teacher preparation programs.
 States would have enormous flexibility for determining
the specific measures used and evaluating program
 Provide key information on the performance of all
teacher preparation programs.
 Create a new feedback loop among programs and
prospective teachers, employers, and the public.
 Empower programs with better information to facilitate
continuous improvement.
26. Proposed regulations
Key features
 Performance reporting at the program, rather than
institutional, level
 States would use a minimum of four performance levels for
programs: exceptional, effective, at-risk or low-performing.
 Significant flexibility for states, including in setting performance
thresholds and additional performance categories or indicators
 Requiring states to engage and consult with a broad range of
stakeholders, including teacher preparation programs as well as
school leaders and teachers
 Requiring states to report on rewards or consequences
associated with each performance level and provide technical
assistance to low-performing programs
 Refocusing TEACH Grant eligibility on programs identified as
effective or higher
 Ensuring STEM programs can be eligible for TEACH Grant
27. Better reporting systems
States linking student learning and teacher prep programs
RTT/Flex and other states RTT/Flex states that States using student
that currently are linking (or currently are linking (or plan achievement data to hold
plan to link) student growth to link) student growth and teacher preparation
and teacher evaluation to teacher evaluation accountable (NCTQ)
teacher prep (SLDS)
28. Sept. 2015 Final regulations published
Acad. Year States consult and design systems
AY 2016-2017 States and providers begin data collection
Oct. 2017 Providers report AY 2016-17 data to states
April 2018 Pilot year:
•States submit first/pilot reports with data on new indicators
•Identify low-performing/at-risk programs
•Option to identify effective/exceptional programs
April 2019 States submit first report with full ratings:

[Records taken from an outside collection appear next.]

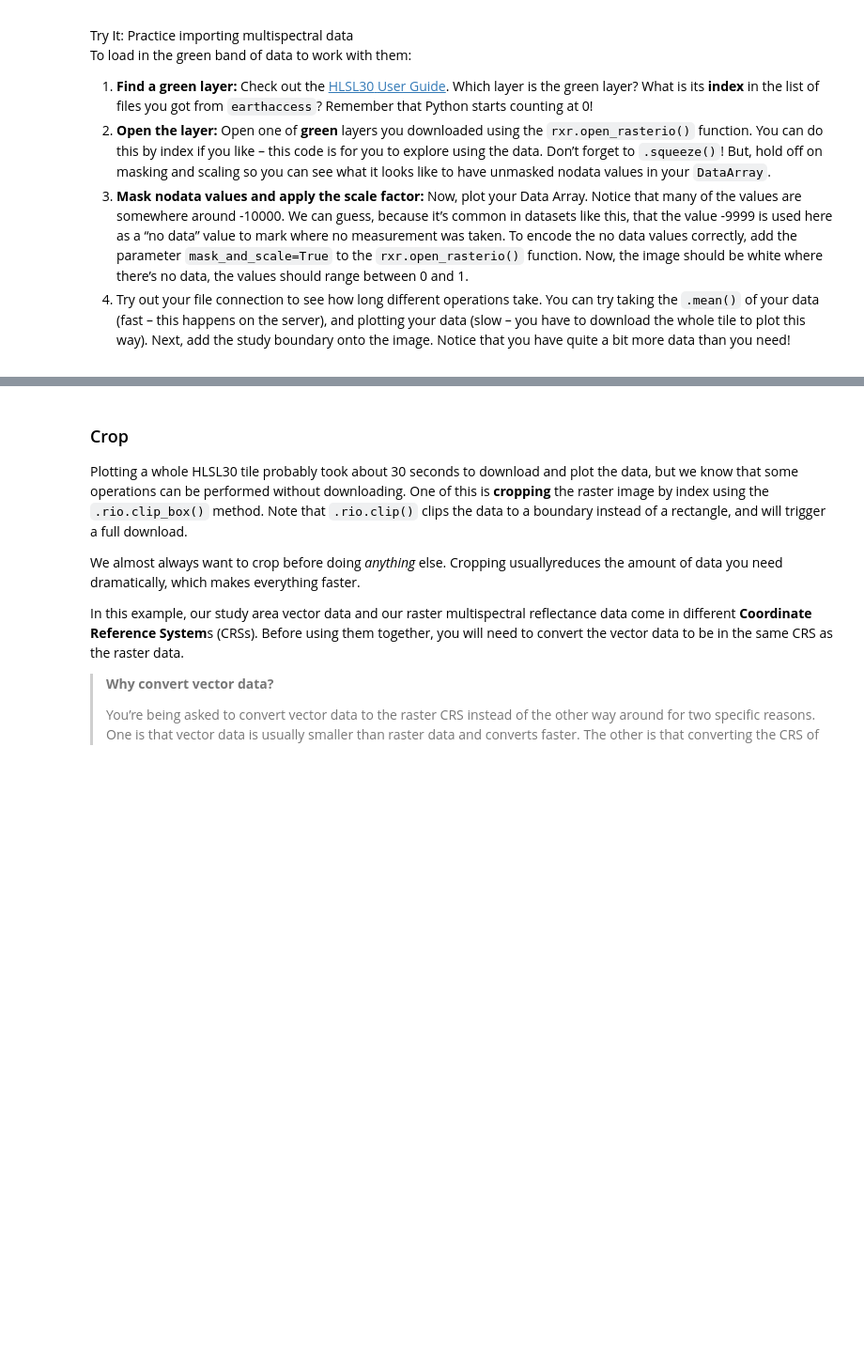
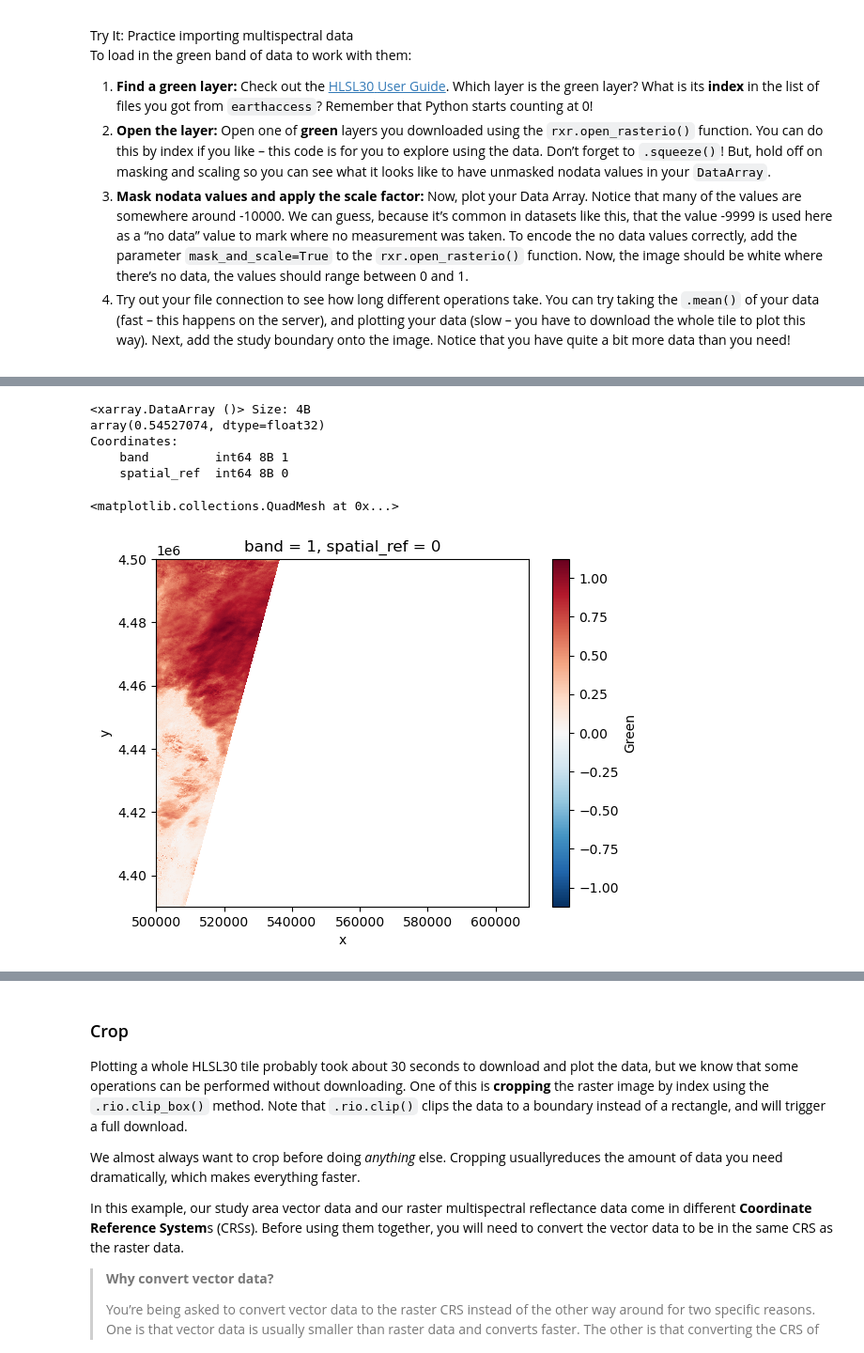
Before and after one commit to earthlab-education/fundamentals-04-redlining-gpb3037, a Jupyter notebook: notebooks/redlining-91-download-earthaccess.ipynb, the cells around one changed output, grey strips where cells are left out. Shown: that part at 94% size. Cells and saved outputs as stored; diff of their text form; code cells hidden in the pictures; blank space fills up the shorter version.

Commit message:
grabbed some 2024 data

```diff
--- a/notebooks/redlining-91-download-earthaccess.ipynb
+++ b/notebooks/redlining-91-download-earthaccess.ipynb
@@ -78,14 +75,16 @@ your date.</li>
 denver_results = earthaccess.search_data(
     short_name="HLSL30",
     bounding_box=tuple(denver_redlining_gdf.total_bounds),
-    temporal=("2023-07-17"), # works but no granules
-    # gives error temporal=("2023-07-17","2023-07-18"),
+    # temporal=("2023-07-17"), # works but no granules
+    # temporal=("2023-07-17","2023-07-18"), # gives error
     # temporal=("2023-07-17"),
-    # works temporal=("2023-07-12","2023-07-13"),
+    # temporal=("2023-07-12","2023-07-13"), #class example
     # temporal=("2023-07-01","2023-07-31"),
+    temporal=("2024-10-16","2024-10-17"), #try another day
     count=1
 
 )
+    # Check if any results were found
 denver_results
 # %% [output]
 [Collection: {'EntryTitle': 'HLS Landsat Operational Land Imager Surface Reflectance and TOA Brightness Daily Global 30m v2.0'}
@@ -190,4 +213,21 @@ onto the image. Notice that you have quite a bit more data than you
 need!</li>
 </ol></div></div>
 # %%
-# Import one tile of green data
+# from glob import glob
+
+# # # Import one tile of green data
+# # # from wrangling exercise
+# # # Find the path to the green layer
+# # green_path = glob(os.path.join(hls_dir, '*B03*.tif'))[0]
+# denver_green_url = glob(os.path.join(denver_file_data, '*B03*.tif'))[0]
+# # # Open the green data in Python
+# # green_da = rxr.open_rasterio(green_path, mask_and_scale=True).squeeze()
+# denver_green_data = rxr.open_rasterio(green_path, mask_and_scale=True).squeeze()
+# # display(green_da)
+# # green_da.plot(cmap='Greens', vmin=0, robust=True)
+
+# denver_file_data[5]  #start count from zero on list of files (not same order as the video as this is a different day!)
+# denver_green_data = rxr.open_rasterio(denver_file_data[5], mask_and_scale=True).squeeze()
+#denver_green_data = rxr.open_rasterio(denver_file_data[8], mask_and_scale=True).squeeze()
+denver_green_data = rxr.open_rasterio(denver_file_data[0], mask_and_scale=True).squeeze() #first band in list for 2024
+denver_green_data
@@ -193,0 +252,13 @@ need!</li>
+# %%
+denver_green_data.mean()
+# %% [output]
+<xarray.DataArray ()> Size: 4B
+array(0.54527074, dtype=float32)
+Coordinates:
+    band         int64 8B 1
+    spatial_ref  int64 8B 0
+# %%
+denver_green_data.plot()
+# %% [output]
+<matplotlib.collections.QuadMesh at 0x...>
+[figure, added]
```
Also changed, not shown: parts of 14 cells of this notebook.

•“Official” reports with data on new indicators
•Required to identify 4+ performance categories for all
April 2020 States submit second reports